Readers of a certain age might remember those bumper stickers with Yosemite Sam toting two six-shooters and yelling "Back Off!" He wasn't yelling "So you can burn more fuel!" but researchers are looking at how tailgating could save gas, and, in this case, are working with big rigs.
With each new phase of Volvo's Sartre road train project, we get another glimpse into how the fuel-saving technology is evolving. This time, Volvo has tested the technology on public roads in Spain, calling the event "highly successful."
Chery has brought one of the most unusual concept vehicles – actually and importantly, two such vehicles – to the Beijing Motor Show this week. Wonder what you're looking at in the picture above? How about a conceptual "road train" system where the individual cars can attach and detach when needed, forming one long snake that can make its way down the highway in all-electric comfort. See also: the SARTRE work done by Volvo.
This time last year, the Safe Road Trains for the Environment (SARTRE) program hit a milestone. Using a specially equipped Volvo S60 with a big-rig taking the lead, the EU-funded researchers managed to create the world's first fully-functional road train, allowing the driver in the sedan to sit back and enjoy the ride without touching the controls.

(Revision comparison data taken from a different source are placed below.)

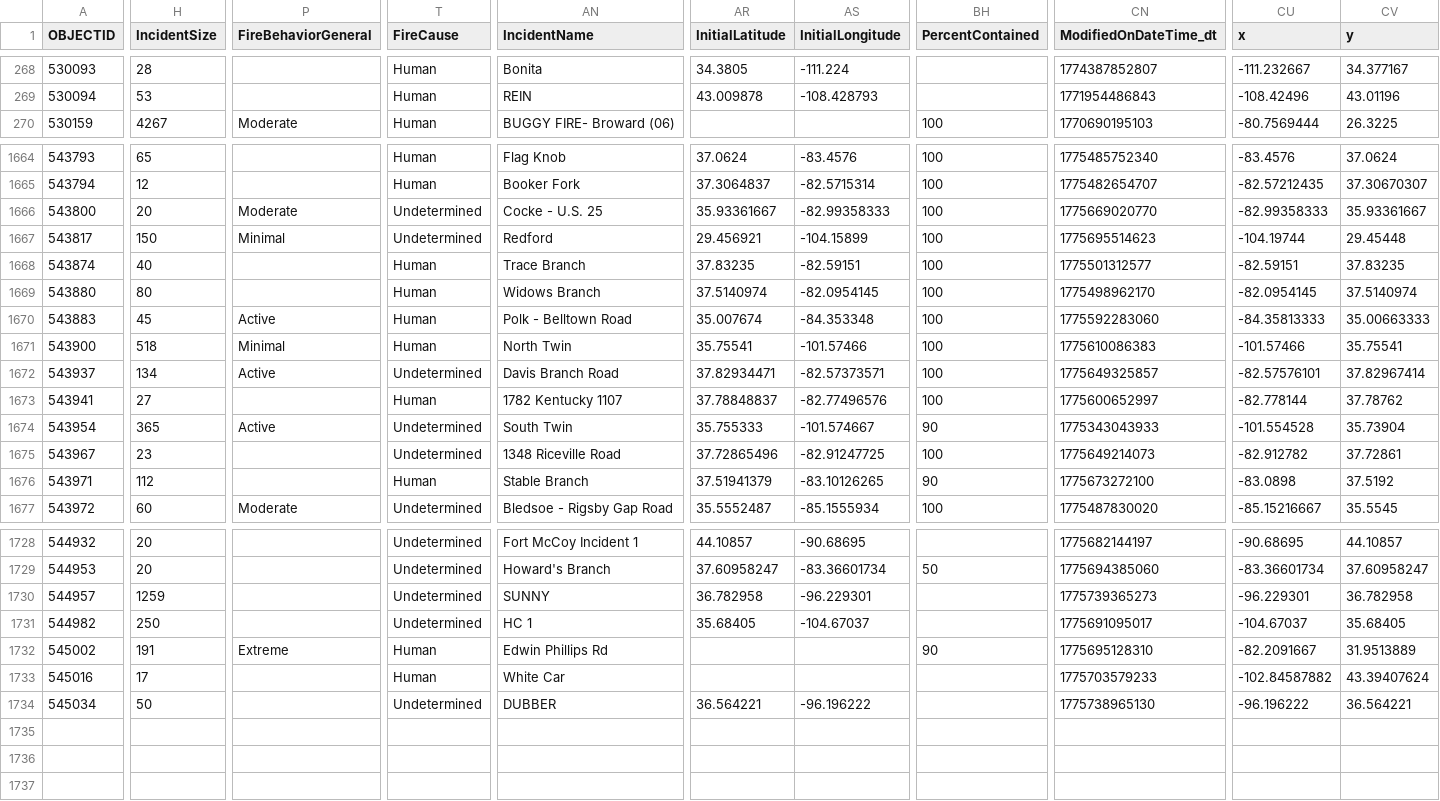
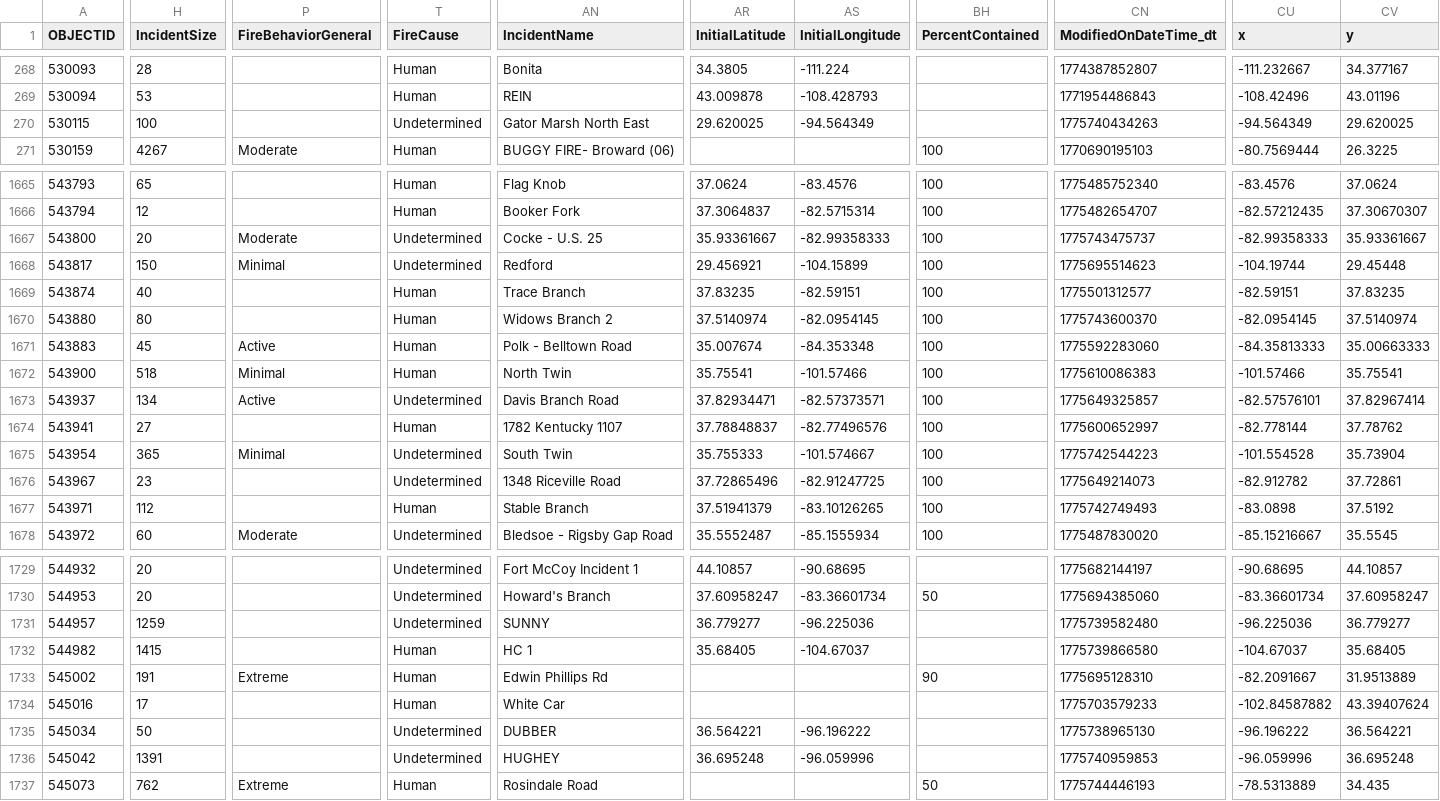
Before and after one commit to githamm/wildfire-tracker, a CSV file: data/wildfire_ytd.csv, drawn as a sheet; only a part is shown, gaps mark what is left out; addresses are those after the commit; rows hold the shown columns only; the diff covers the shown part only; the diff names each change by its address in the sheet, - before the commit and + after, or states it on an @@ line.

```diff
--- a/data/wildfire_ytd.csv
+++ b/data/wildfire_ytd.csv
+row 270: 530115 | 100 |  | Undetermined | Gator Marsh North East | 29.620025 | -94.564349 |  | 1775740434263 | -94.564349 | 29.620025
-CN1667 (ModifiedOnDateTime_dt): 1775669020770
+CN1667 (ModifiedOnDateTime_dt): 1775743475737
-AN1670 (IncidentName): Widows Branch
+AN1670 (IncidentName): Widows Branch 2
-CN1670 (ModifiedOnDateTime_dt): 1775498962170
+CN1670 (ModifiedOnDateTime_dt): 1775743600370
-P1675 (FireBehaviorGeneral): Active
+P1675 (FireBehaviorGeneral): Minimal
-BH1675 (PercentContained): 90
+BH1675 (PercentContained): 100
-CN1675 (ModifiedOnDateTime_dt): 1775343043933
+CN1675 (ModifiedOnDateTime_dt): 1775742544223
-BH1677 (PercentContained): 90
+BH1677 (PercentContained): 100
-CN1677 (ModifiedOnDateTime_dt): 1775673272100
+CN1677 (ModifiedOnDateTime_dt): 1775742749493
-AR1731 (InitialLatitude): 36.782958
+AR1731 (InitialLatitude): 36.779277
-AS1731 (InitialLongitude): -96.229301
+AS1731 (InitialLongitude): -96.225036
-CN1731 (ModifiedOnDateTime_dt): 1775739365273
+CN1731 (ModifiedOnDateTime_dt): 1775739582480
-CU1731 (x): -96.229301
+CU1731 (x): -96.225036
-CV1731 (y): 36.782958
+CV1731 (y): 36.779277
-H1732 (IncidentSize): 250
+H1732 (IncidentSize): 1415
-T1732 (FireCause): Undetermined
+T1732 (FireCause): Human
-CN1732 (ModifiedOnDateTime_dt): 1775691095017
+CN1732 (ModifiedOnDateTime_dt): 1775739866580
+row 1736: 545042 | 1391 |  | Undetermined | HUGHEY | 36.695248 | -96.059996 |  | 1775740959853 | -96.059996 | 36.695248
+row 1737: 545073 | 762 | Extreme | Human | Rosindale Road |  |  | 50 | 1775744446193 | -78.5313889 | 34.435
```
Also changed, not shown: 24 edited cells elsewhere in this file.
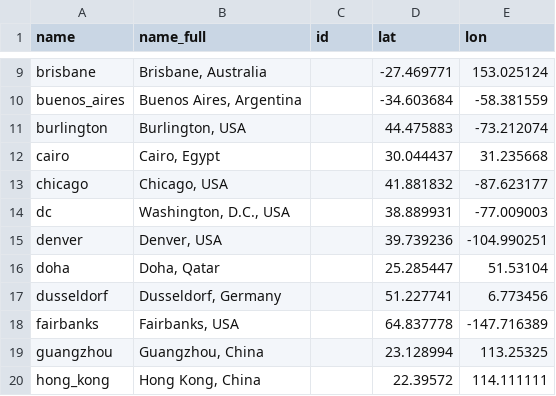
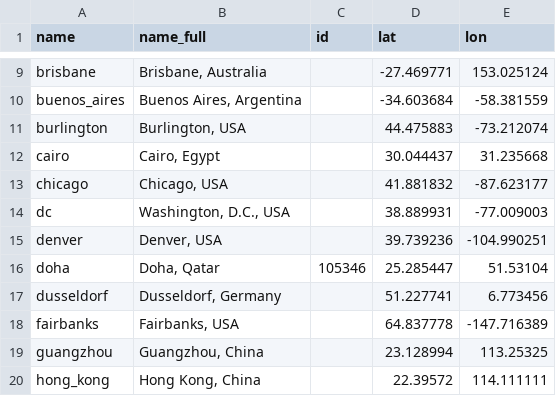
Before and after one commit to dcdanko/metasub2017-sample-map, a CSV file: example/data/cities.csv, drawn as a sheet; only a part is shown, gaps mark what is left out.

```diff
--- a/example/data/cities.csv
+++ b/example/data/cities.csv
@@ -15,3 +15,3 @@ dc,"Washington, D.C., USA",,38.889931,-77.009003
 denver,"Denver, USA",,39.739236,-104.990251
-doha,"Doha, Qatar",,25.285447,51.53104
+doha,"Doha, Qatar",105346,25.285447,51.53104
 dusseldorf,"Dusseldorf, Germany",,51.227741,6.773456
```
Also changed, not shown: 4 other files.
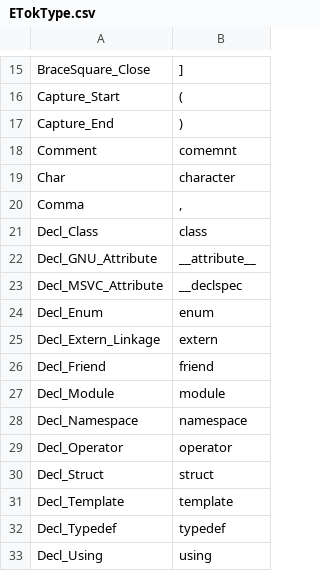
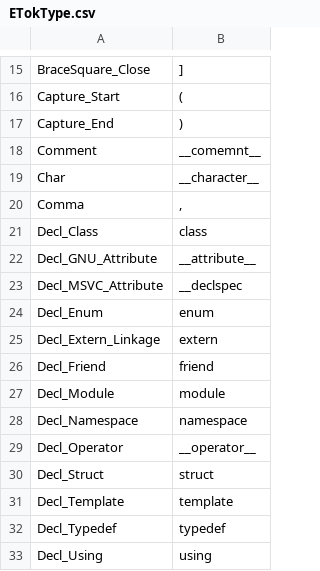
Before and after one commit to Ed94/gencpp, a CSV file: project/enums/ETokType.csv, drawn as a sheet; only a part is shown, gaps mark what is left out; the diff covers the shown part only.

```diff
--- a/project/enums/ETokType.csv
+++ b/project/enums/ETokType.csv
@@ -17,4 +17,4 @@ Capture_Start,          "("
 Capture_End,            ")"
-Comment,                "comemnt"
-Char,                   "character"
+Comment,                "__comemnt__"
+Char,                   "__character__"
 Comma,                  ","
@@ -28,3 +28,3 @@ Decl_Module,            "module"
 Decl_Namespace,         "namespace"
-Decl_Operator,          "operator"
+Decl_Operator,          "__operator__"
 Decl_Struct,            "struct"
```
Also changed, not shown: 7 added rows and 7 edited cells elsewhere in this file, 4 other files.
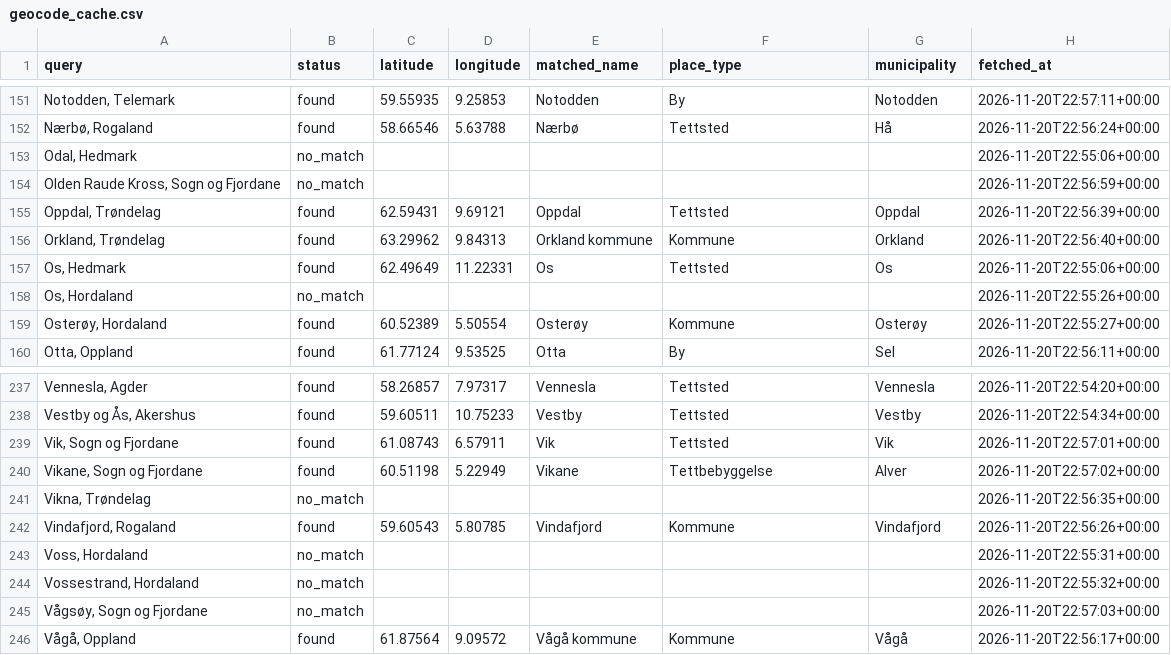
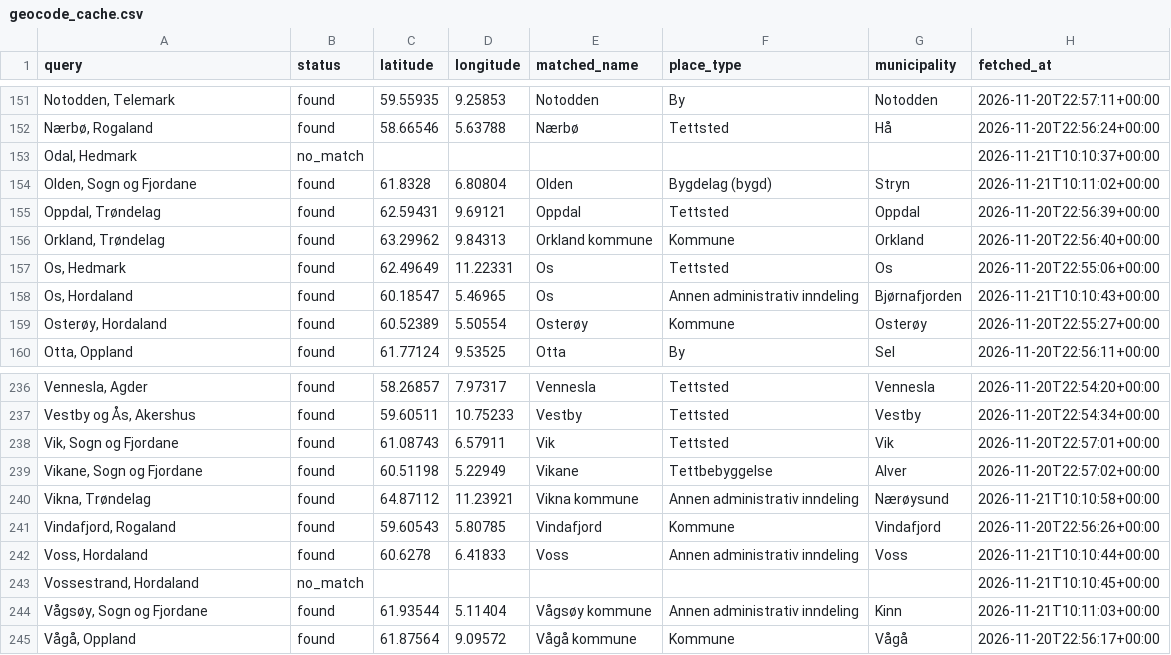
Before and after one commit to Manteplante/local-branch-overview-norway, a CSV file: data/geocode_cache.csv, drawn as a sheet; only a part is shown, gaps mark what is left out; the diff covers the shown part only.

Commit message:
feat: geocode more branches: cross-county districts, former municipalities, name parts

```diff
--- a/data/geocode_cache.csv
+++ b/data/geocode_cache.csv
@@ -152,4 +152,4 @@ query,status,latitude,longitude,matched_name,place_type,municipality,fetched_at
 "Nærbø, Rogaland",found,58.66546,5.63788,Nærbø,Tettsted,Hå,2026-11-20T22:56:24+00:00
-"Odal, Hedmark",no_match,,,,,,2026-11-20T22:55:06+00:00
-"Olden Raude Kross, Sogn og Fjordane",no_match,,,,,,2026-11-20T22:56:59+00:00
+"Odal, Hedmark",no_match,,,,,,2026-11-21T10:10:37+00:00
+"Olden, Sogn og Fjordane",found,61.8328,6.80804,Olden,Bygdelag (bygd),Stryn,2026-11-21T10:11:02+00:00
 "Oppdal, Trøndelag",found,62.59431,9.69121,Oppdal,Tettsted,Oppdal,2026-11-20T22:56:39+00:00
@@ -157,3 +157,3 @@ query,status,latitude,longitude,matched_name,place_type,municipality,fetched_at
 "Os, Hedmark",found,62.49649,11.22331,Os,Tettsted,Os,2026-11-20T22:55:06+00:00
-"Os, Hordaland",no_match,,,,,,2026-11-20T22:55:26+00:00
+"Os, Hordaland",found,60.18547,5.46965,Os,Annen administrativ inndeling,Bjørnafjorden,2026-11-21T10:10:43+00:00
 "Osterøy, Hordaland",found,60.52389,5.50554,Osterøy,Kommune,Osterøy,2026-11-20T22:55:27+00:00
@@ -240,7 +239,7 @@ query,status,latitude,longitude,matched_name,place_type,municipality,fetched_at
 "Vikane, Sogn og Fjordane",found,60.51198,5.22949,Vikane,Tettbebyggelse,Alver,2026-11-20T22:57:02+00:00
-"Vikna, Trøndelag",no_match,,,,,,2026-11-20T22:56:35+00:00
+"Vikna, Trøndelag",found,64.87112,11.23921,Vikna kommune,Annen administrativ inndeling,Nærøysund,2026-11-21T10:10:58+00:00
 "Vindafjord, Rogaland",found,59.60543,5.80785,Vindafjord,Kommune,Vindafjord,2026-11-20T22:56:26+00:00
-"Voss, Hordaland",no_match,,,,,,2026-11-20T22:55:31+00:00
-"Vossestrand, Hordaland",no_match,,,,,,2026-11-20T22:55:32+00:00
-"Vågsøy, Sogn og Fjordane",no_match,,,,,,2026-11-20T22:57:03+00:00
+"Voss, Hordaland",found,60.6278,6.41833,Voss,Annen administrativ inndeling,Voss,2026-11-21T10:10:44+00:00
+"Vossestrand, Hordaland",no_match,,,,,,2026-11-21T10:10:45+00:00
+"Vågsøy, Sogn og Fjordane",found,61.93544,5.11404,Vågsøy kommune,Annen administrativ inndeling,Kinn,2026-11-21T10:11:03+00:00
 "Vågå, Oppland",found,61.87564,9.09572,Vågå kommune,Kommune,Vågå,2026-11-20T22:56:17+00:00
```
Also changed, not shown: 1 removed row and 153 edited cells elsewhere in this file, data/tables/branches.csv, 5 other files.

Swedish automaker Volvo says that road trains will be a fixture on Europe's roads by the end of the decade, according to Autocar. Thomas Broberg, Volvo's senior safety engineer, told Autocar that closed-road trials have already successfully been conducted and revealed that Volvo will participate in field trials in Sweden by the end of 2011. Broberg says that: